> **DIRECTIONS**
Below are records; report the number of lines in them that include the word "numeric", with no other text.

> **MATERIAL SUPPLIED**
========

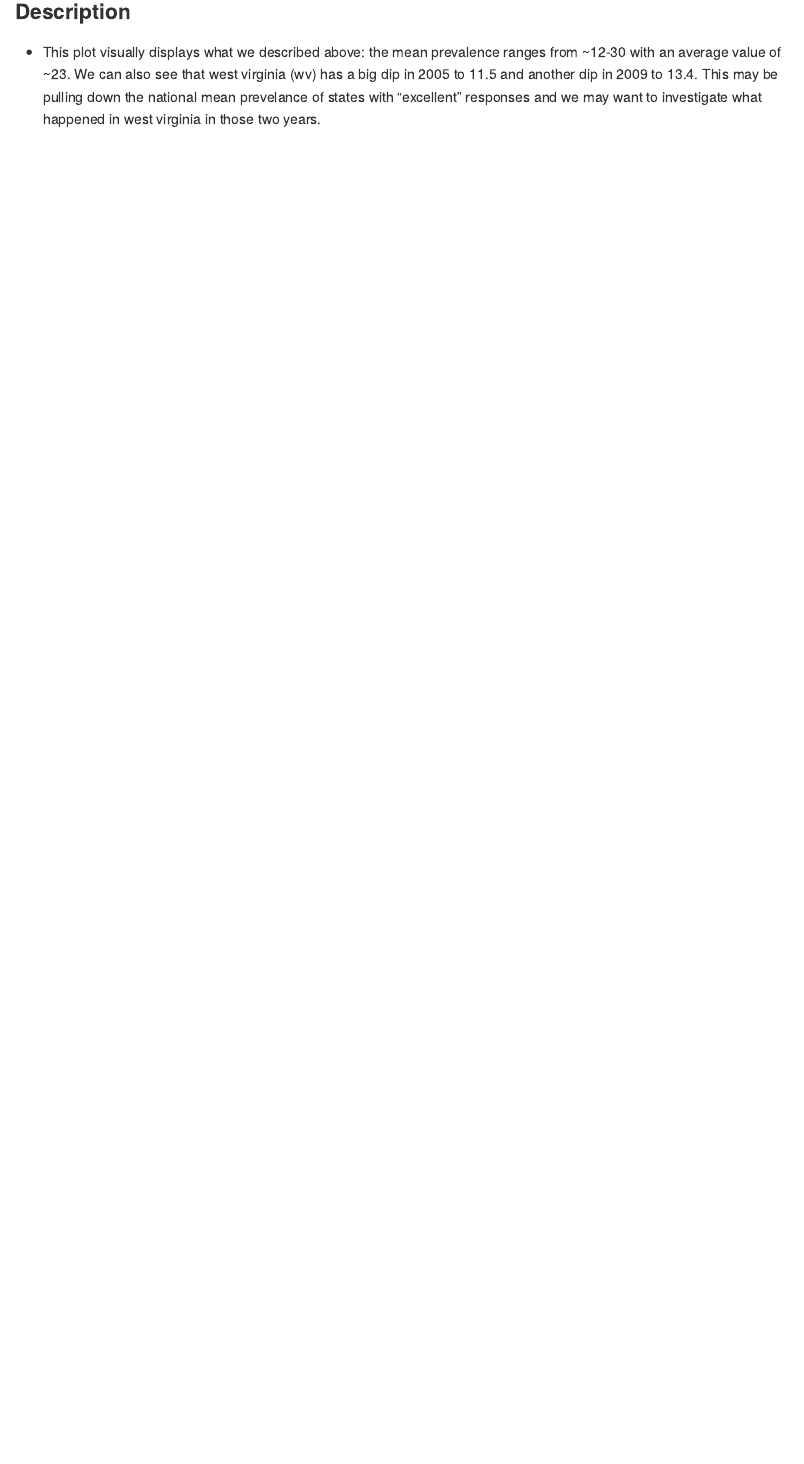
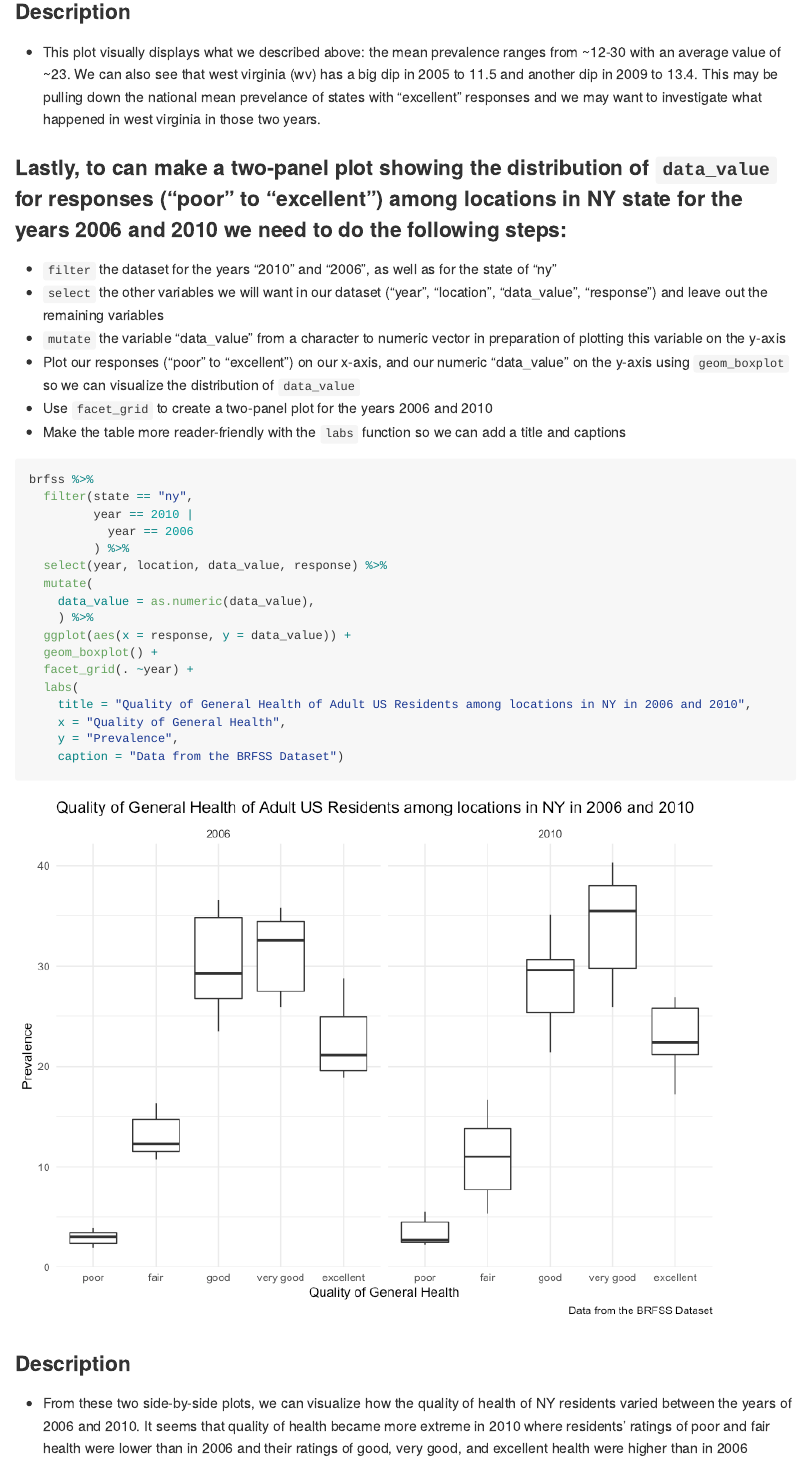
Before and after one commit to kodiaksoled1/p8105_hw3_as5769, an R Markdown document (p8105_hw3_10142019.Rmd): the page in a window 1100 px wide, from 13640 px down. The pictures show the output file p8105_hw3_10142019.md that the author committed with the source, drawn offline in the style of GitHub; long lines of code are wrapped.

Commit message:
Created a two-panel plot that showed the quality of general health for NY residents in 2006 and 2010

````diff
--- a/p8105_hw3_10142019.Rmd
+++ b/p8105_hw3_10142019.Rmd
@@ -275,3 +275,34 @@ ggplot(excellent_brfss, aes(x = year, y = mean_data_value, group = state, color
 
 ### Description
 * This plot visually displays what we described above: the mean prevalence ranges from ~12-30 with an average value of ~23. We can also see that west virginia (wv) has a big dip in 2005 to 11.5 and another dip in 2009 to 13.4. This may be pulling down the national mean prevelance of states with "excellent" responses and we may want to investigate what happened in west virginia in those two years.
+
+### Lastly, to can make a two-panel plot showing the distribution of `data_value` for responses (“poor” to “excellent”) among locations in NY state for the years 2006 and 2010 we need to do the following steps:
+* `filter` the dataset for the years "2010" and "2006", as well as for the state of "ny"
+* `select` the other variables we will want in our dataset ("year", "location", "data_value", "response") and leave out the remaining variables
+* `mutate` the variable "data_value" from a character to numeric vector in preparation of plotting this variable on the y-axis
+* Plot our responses ("poor" to "excellent") on our x-axis, and our numeric "data_value" on the y-axis using `geom_boxplot` so we can visualize the distribution of `data_value`
+* Use `facet_grid` to create a two-panel plot for the years 2006 and 2010
+* Make the table more reader-friendly with the `labs` function so we can add a title and captions
+
+```{r}
+brfss %>%
+  filter(state == "ny",
+         year == 2010 |
+           year == 2006
+         ) %>%
+  select(year, location, data_value, response) %>%
+  mutate(
+    data_value = as.numeric(data_value),
+    ) %>%
+  ggplot(aes(x = response, y = data_value)) +
+  geom_boxplot() +
+  facet_grid(. ~year) +
+  labs(
+    title = "Quality of General Health of Adult US Residents among locations in NY in 2006 and 2010",
+    x = "Quality of General Health",
+    y = "Prevalence",
+    caption = "Data from the BRFSS Dataset")
+```
+
+### Description
+* From these two side-by-side plots, we can visualize how the quality of health of NY residents varied between the years of 2006 and 2010. It seems that quality of health became more extreme in 2010 where residents' ratings of poor and fair health were lower than in 2006 and their ratings of good, very good, and excellent health were higher than in 2006
````
Also changed, not shown: p8105_hw3_10142019.md, p8105_hw3_10142019_files/figure-gfm/unnamed-chunk-14-1.png (added).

========

> **RESPONSE AREA**
3